But behind the scenes there’s a massive operation to make sure the shows go own.
The circus, which celebrates its 30th anniversary this year, employs almost 4,000 people and has annual revenue of around $1 billion.
That means theres a massive business operation behind the scenes, a “foundation that the audience never sees,” says Charles Décarie, Cirque’s chief operating officer.
And, like many global businesses, Cirque is increasingly moving to the cloud. While the circus isn’t adopting a “cloud-first” policy, Bernard Hébert, its vice-president for information and business systems says that he expects 75 per cent of all the company’s computer applications will be cloud-based within four years.
Many of those applications developed by German software giant SAP, whose cloud-based products Cirque uses for talent management and purchasing. With SAP’s recent acquisition of Concur Technologies, whose travel and expense management system is used by Cirque, the circus and the software maker are doing even more business together.
It’s a business relationship that Décarie has been a part of since the beginning.
Sixteen years ago, Décarie was a consultant at Deloitte when he approached by one of the circus’ owners and asked to evaluate whether SAP would be a good fit for Cirque’s needs.
He says he told Cirque, “my answer is neither yes or no, my answer is yes if you want to grow.”
Shortly after that, Cirque hired him to oversee the implementation of SAP software company-wide.
“It plays an indispensable role” in putting the circus’ artists on stage, Décarie says.
While Cirque will spend month in research and development for a new trampoline, that’s not the approach Décarie wants to take with the software it uses.
“We are in the entertainment business,” he says. “Not in the software business.”
But technology is necessary for the circus to function.
“Imagine for a minute the challenge of selling 12 million tickets a year,” Décarie says and with the circus’ touring nature, that means those tickets are sold in 19 different currencies.
The circus also has procurement costs of $450 million – a number that includes the 18,000 costume items it buys or makes every year.
While the products the circus buys might be unique, its buying process are the same as any other company says Nadia Malek, Cirque’s head of procurement. She says a purchase could involve someone on the ground for a show in Japan, a supplier in Europe and the company’s head office in Montreal, which makes having a single cloud-based system extra important.
With cloud-based solutions, “when we plug-in in the middle of a parking lot we can immediately start running our business,” “Décarie says.

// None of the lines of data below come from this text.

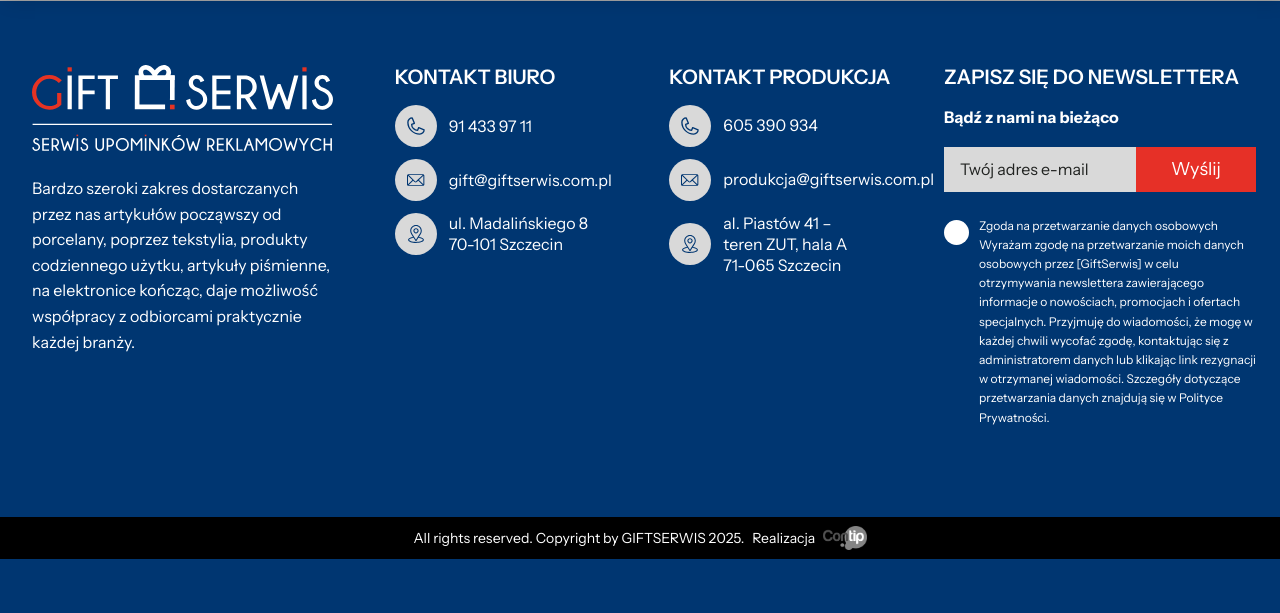
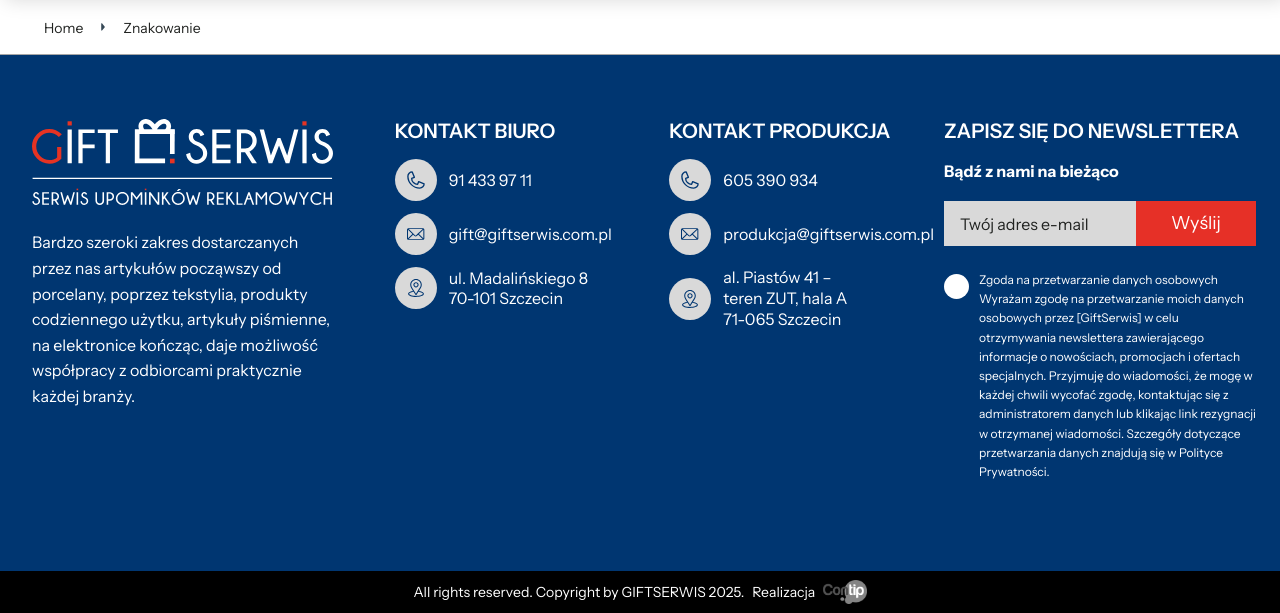
Before and after one commit to goldipl/GIFT-SERWIS, a PHP site: page /branding.php in a window 1280 px wide. Shown: the part 244-857 px from the top of the page. Before the commit the page ends 803 px from the top, so only its background shows below. Run offline with PHP 8.4, Linux system fonts and the light colour scheme; style sheets or scripts are compiled from the project's sources.

Commit message:
Add breadcrumbs to branding page and restructure imports

```diff
--- a/branding.php
+++ b/branding.php
@@ -16,7 +16,17 @@
             <?php include "./components/common/nav.php"; ?>
         </header>
         <main id="main-wrapper">
-            <?php include "./components/branding/branding.php"; ?>
+            <div class="breadcrumbs container">
+                <ul>
+                    <li class="breadcrumb-item">
+                        <a href="./index.php">Home</a>
+                    </li>
+                    <li class="breadcrumb-item">
+                        <span>Znakowanie</span>
+                    </li>
+                </ul>
+            </div>
+            <?php include "./components/branding/branding_content.php"; ?>
         </main>
         <footer>
             <?php include "./components/common/footer.php"; ?>
--- a/scss/main.scss
+++ b/scss/main.scss
@@ -51,3 +51,5 @@
 @import "./catalogs/catalogs";
 
 @import "./about_us/about_us";
+
+@import "./branding/branding";
```
Also changed, not shown: components/branding/branding_content.php (added), scss/branding/_branding.scss (added).
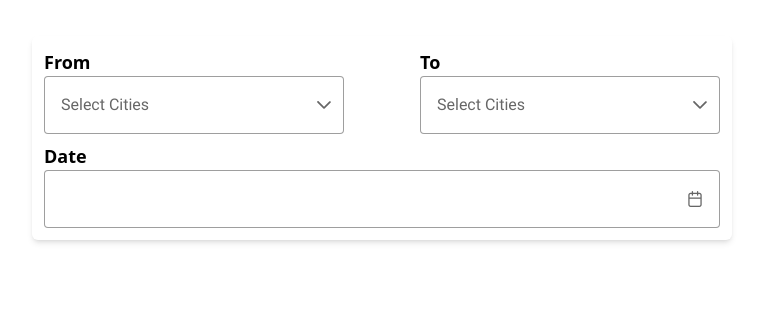
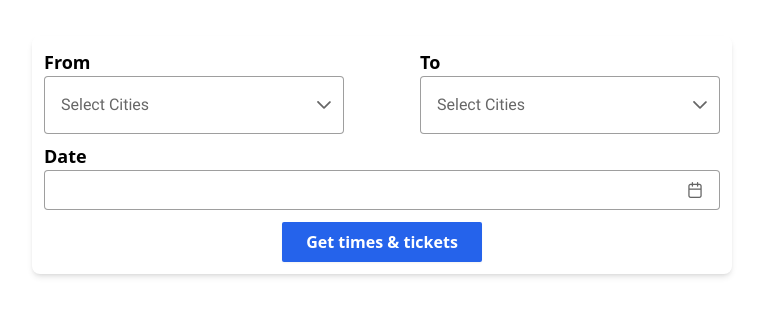
Before and after one commit to iamsabbirsobhani/trainease-frontend, a Next.js app: page / in a window 1280 px wide. Shown: the top 316 px of the page, without its empty margins (258-1021 px from the left). Built offline with nearby package versions, Linux system fonts and the light colour scheme.

Commit message:
DestinaitonFOrm updated

```diff
--- a/components/Home/DestinationForm/components/Card.tsx
+++ b/components/Home/DestinationForm/components/Card.tsx
@@ -2,7 +2,7 @@ import Form from './Form';
 
 export default function Card() {
   return (
-    <div className="shadow-md rounded-md w-[700px] mt-9 m-auto p-3">
+    <div className="shadow-md rounded-lg w-[700px] mt-9 m-auto p-3">
       <Form />
     </div>
   );
--- a/components/Home/DestinationForm/components/Form.tsx
+++ b/components/Home/DestinationForm/components/Form.tsx
@@ -107,8 +107,12 @@ export default function Form() {
             onChange={(e) => handleDate(e)}
             showIcon
             icon="pi pi-calendar"
-            className=""
+            className=" h-[40px]"
           />
+        </div>
+
+        <div className=' text-center mt-3'>
+          <button className=' font-bold bg-blue-600 w-[200px] p-2 text-white rounded-sm shadow-sm'>Get times & tickets</button>
         </div>
       </form>
     </div>
```
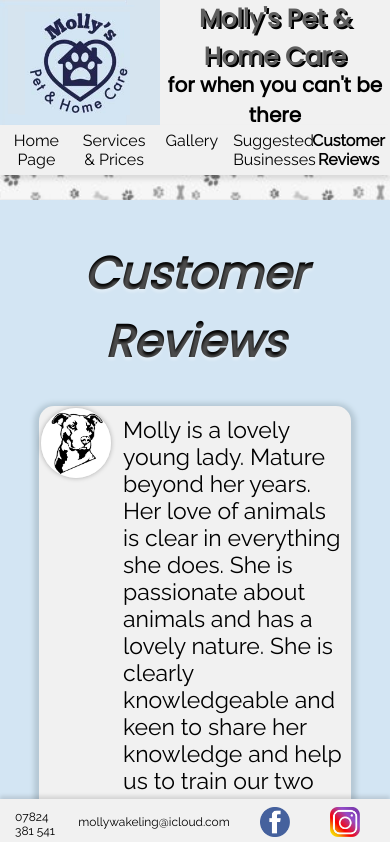
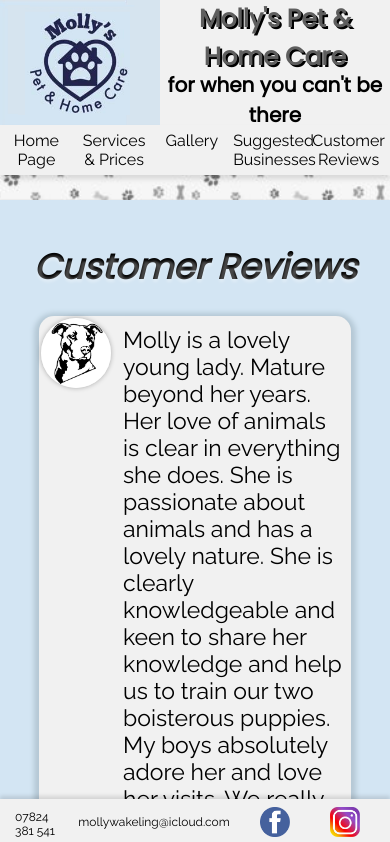
Before and after one commit to Dwake5/Mollys-frontend, a React (Create React App) app: page /Reviews in a window 390 px wide. Shown: the top 842 px of the page. Built offline with nearby package versions, Linux system fonts and the light colour scheme; no server answers.

Commit message:
remove bold current page from mobile

```diff
--- a/src/components/NavBar/HyperLinks/index.js
+++ b/src/components/NavBar/HyperLinks/index.js
@@ -10,19 +10,19 @@
     return (
         basic ?
         <LinkDiv row>
-            <StyledLink basic="true" activeClassName="selected" exact to='/'>
+            <StyledLink basic="true" activeClassName="noBold" exact to='/'>
                 Home <div>Page</div>
             </StyledLink>
-            <StyledLink basic="true" activeClassName="selected" to='/Services' >
+            <StyledLink basic="true" activeClassName="noBold" to='/Services' >
                 Services & Prices
             </StyledLink>
-            <StyledLink basic="true" activeClassName="selected" to='/Gallery'>
+            <StyledLink basic="true" activeClassName="noBold" to='/Gallery'>
                 Gallery
             </StyledLink>
-            <StyledLink basic="true" activeClassName="selected" to='/BusinessRecommendations'>
+            <StyledLink basic="true" activeClassName="noBold" to='/BusinessRecommendations'>
                 Suggested Businesses
             </StyledLink>
-            <StyledLink basic="true" activeClassName="selected" to='/Reviews'>
+            <StyledLink basic="true" activeClassName="noBold" to='/Reviews'>
                 Customer Reviews
             </StyledLink>
         </LinkDiv>
--- a/src/components/NavBar/HyperLinks/style.js
+++ b/src/components/NavBar/HyperLinks/style.js
@@ -29,13 +29,13 @@
     `}
 
     ${props => props.basic && css`
-    :hover {
-        background: rgb(214, 228, 239);
-    }
-`}
+        :hover {
+            background: rgb(214, 228, 239);
+        }
+    `}
 
     &.${props => props.activeClassName} {
-        font-weight: 700;
+        font-weight: ${props => props.basic ? '400' : '700' };
     }
 
     &>span {
--- a/src/theme.js
+++ b/src/theme.js
@@ -12,4 +12,7 @@
     background-clip: text;
     text-shadow: 0px 3px 3px rgba(255,255,255,0.3);
 
+    @media screen and (max-width: 680px) {
+        font-size: 35px;
+    }
 `
```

Working with a major brand like isn’t just important SAP is important
“When you’re in a multi-million dollar deal or project” with Apple, Disney, Michael Jackson’s estate and others “all at the same time, you need credible tools,” Décarie says.
Cloud-based solutions aren’t the only place cirque is using new technology. It uses a 3D scanner to scan the head of every performer – to ensure that hats and wigs will fit perfectly.
Its also increasingly experimenting with 3D printing.
“For Cirque, growth is synonymous with innovation,” Décarie says.
Ultimately, for Cirque, a lot of its technology decisions come down to having the flexibility needed by such a large, diverse organization.
“You can imagine, managing an accountant and managing a clown is not the same thing,” says Marie-Josée Guilbault, Cirque’s senior vice-president for organization and culture.